The Purge takes place during one Purge night, in an unspecified year (because, you see, it could be right around the corner), beginning with the hours leading up to commencement. One couple, Rick (Colin Woodell) and Jenna (Hannah Emily Anderson), attend a fancy Purge Night gala where the rich and elite — who think of the Purge as the “great liquidator of our time” — are safely closed off from the outside murderous shenanigans. Neither are into the idea of the Purge (well, Jenna is firmly against it while Rick, it seems, might be a bit more malleable) but they have to play the role in order to secure some investment money from slimy Albert (Reed Diamond) to help their cause. Also, they have a bunch of flashbacks involving a threesome but don’t ask; it’s not that interesting. Then there’s Jane (Amanda Warren) who spends her Purge Night at work to land a big deal for her boss (William Baldwin), even though he refuses to ever promote her. (You can probably guess how this ties into the Purge.) Meanwhile, Miguel (Gabriel Chavarria) is an ex-marine (as we learn many times through expository dialogue) who is on a mission to find and save his sister Penelope (Jessica Garza), who has joined a cult full of people willing to sacrifice themselves to the Purge.
If none of these characters sound particularly interesting, well, your instincts are correct. Each one is drawn so thinly that they barely exist. Even the most sympathetic character, Miguel (whose parents died during the first Purge, who must kill in order to survive and reach his sister), is hard to root for because he’s just so flat. When he ends up an unwilling participant in a violent game show called The Gauntlet, you know that he’s going to win but you secretly want him to lose if only to put the character out of his misery.

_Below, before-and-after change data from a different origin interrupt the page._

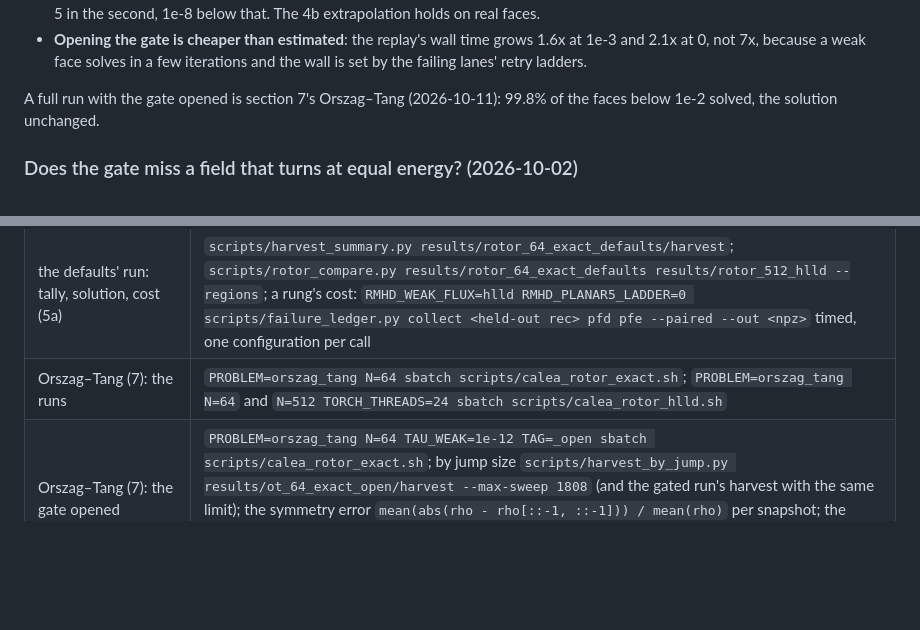
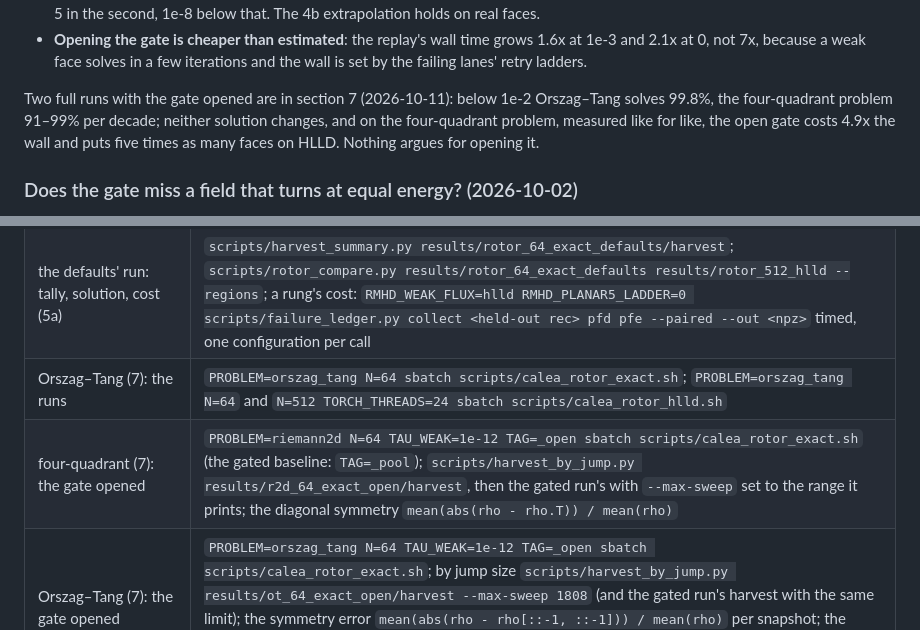
Before and after one commit to kemi2805/HLLD-AI, a Markdown page: docs/what_we_solve.md, 2 parts joined by grey strips. GitHub-like rendering; blank space fills up the shorter version.

```diff
--- a/docs/what_we_solve.md
+++ b/docs/what_we_solve.md
@@ -424,8 +424,11 @@ Three things the scaling argument did not know:
   grows 1.6x at 1e-3 and 2.1x at 0, not 7x, because a weak face solves in a
   few iterations and the wall is set by the failing lanes' retry ladders.
 
-A full run with the gate opened is section 7's Orszag–Tang (2026-10-11):
-99.8% of the faces below 1e-2 solved, the solution unchanged.
+Two full runs with the gate opened are in section 7 (2026-10-11): below
+1e-2 Orszag–Tang solves 99.8%, the four-quadrant problem 91–99% per decade;
+neither solution changes, and on the four-quadrant problem, measured like
+for like, the open gate costs 4.9x the wall and puts five times as many
+faces on HLLD. Nothing argues for opening it.
 
 ### Does the gate miss a field that turns at equal energy? (2026-10-02)
 
@@ -2567,6 +2624,7 @@ problems nothing changes: every lane passes the check.
 | the four-unknown rung, paired (5a) | `RMHD_PLANAR4=1 scripts/failure_ledger.py collect <rec> <tags> --paired --out <npz>` |
 | the defaults' run: tally, solution, cost (5a) | `scripts/harvest_summary.py results/rotor_64_exact_defaults/harvest`; `scripts/rotor_compare.py results/rotor_64_exact_defaults results/rotor_512_hlld --regions`; a rung's cost: `RMHD_WEAK_FLUX=hlld RMHD_PLANAR5_LADDER=0 scripts/failure_ledger.py collect <held-out rec> pfd pfe --paired --out <npz>` timed, one configuration per call |
 | Orszag–Tang (7): the runs | `PROBLEM=orszag_tang N=64 sbatch scripts/calea_rotor_exact.sh`; `PROBLEM=orszag_tang N=64` and `N=512 TORCH_THREADS=24 sbatch scripts/calea_rotor_hlld.sh` |
+| four-quadrant (7): the gate opened | `PROBLEM=riemann2d N=64 TAU_WEAK=1e-12 TAG=_open sbatch scripts/calea_rotor_exact.sh` (the gated baseline: `TAG=_pool`); `scripts/harvest_by_jump.py results/r2d_64_exact_open/harvest`, then the gated run's with `--max-sweep` set to the range it prints; the diagonal symmetry `mean(abs(rho - rho.T)) / mean(rho)` |
 | Orszag–Tang (7): the gate opened | `PROBLEM=orszag_tang N=64 TAU_WEAK=1e-12 TAG=_open sbatch scripts/calea_rotor_exact.sh`; by jump size `scripts/harvest_by_jump.py results/ot_64_exact_open/harvest --max-sweep 1808` (and the gated run's harvest with the same limit); the symmetry error `mean(abs(rho - rho[::-1, ::-1])) / mean(rho)` per snapshot; the mirror pairs `scripts/mirror_probe.py results/ot_64_exact_open/snap_001.npz 1.3333333333333333 1e-2` (production's env: kernels.env, the ML checkpoints, RMHD_POOL) |
 | Orszag–Tang (7): recorded windows | `PROBLEM=orszag_tang N=64 T0=<t> NSTEP=2 REC_DIR=<dir> scripts/rotor_replay.py record <tag>`, then `failure_ledger.py collect <dir> <tags> --paired` (the recording carries gamma) |
 | the four-quadrant problem (7): the runs | `PROBLEM=riemann2d N=64 sbatch scripts/calea_rotor_exact.sh` (B0 sets the field); `PROBLEM=riemann2d N=64` and `N=512 TORCH_THREADS=24 sbatch scripts/calea_rotor_hlld.sh` |
```
Also changed, not shown: other parts of docs/what_we_solve.md (+54 -0 lines).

Fortunately for The Purge, it does come built in with an immensely watchable premise, even if it’s not always sure what to do with it. There’s something about the basic idea of the Purge that helps to keep the show afloat and somewhat compelling, even if you frequently forget the characters’ names and motivations. The series is occasionally enjoyable — and, in first two episodes, better directed than the writing deserves — as it absurdly races along, racking up the body count and including dialogue that never should’ve made it past the first draft. When Miguel asks if Penelope is out purgin’, a cult member gravely replies, “She’s being purged upon” — a line meant to evoke a chill but, in reality, only elicits a laugh. Another character mentions a “purge list,” AKA a bucket list for purge night. I’d recommend a drinking game where you take one sip whenever someone says “purge” but honestly, that’s pretty dangerous. I always joke that there’s a big difference between asking me “Is this show good?” and “Did you like it?” because, frequently, the answers are opposites. That’s a good way to sum up watching the first three episodes of The Purge: It isn’t a good television show, but I had fun watching it.
To its credit, there are a number of great throwaway scenes: an Uber-like driver mentions surge pricing on Purge night (which would make one hell of an episode, if the series knew how to have more fun); a broadcast announcing that a Purger freed all the animals at a zoo (a perfect crime!); a woman who gripes about a bad date by saying, with a remarkably casual tone, “Every time I see him in the elevator, I just want to purge him.” See, one of the keys to making The Purge interesting is by depicting the Purge with total mundanity, something the series only grasps in fits and starts.
The problem is that The Purge, even when it drops in these silly moments and (unintentionally) hilarious dialogue, remains deadset on having an overly-serious tone. The series half-heartedly grapples with the idea of wealth and classism (“the rich don’t kill each other”), mentions how other countries don’t need the Purge, touches upon the effects of lingering grief (albeit through a Purge-obsessed cult), and even has some thoughts on the glass ceiling — among others. But it fails to remember one thing: The Purge, both the franchise and the fictional event, is just so incredibly dumb. There are plenty of television shows and movies that do a fantastic job of depicting US politics, or how the rich screw over the poor, or how sometimes you have to make a deal with the devil in order to do something good. The Purge was never going to be thoughtful enough to become one of those series —it’s simply not supposed to be! — and would’ve done far better if it gleefully leaned into its nonsensical side and exhibited a little self-awareness. Often, I find myself watching a television show and wishing it had more intelligent goals; The Purge might be the first time I wanted the opposite.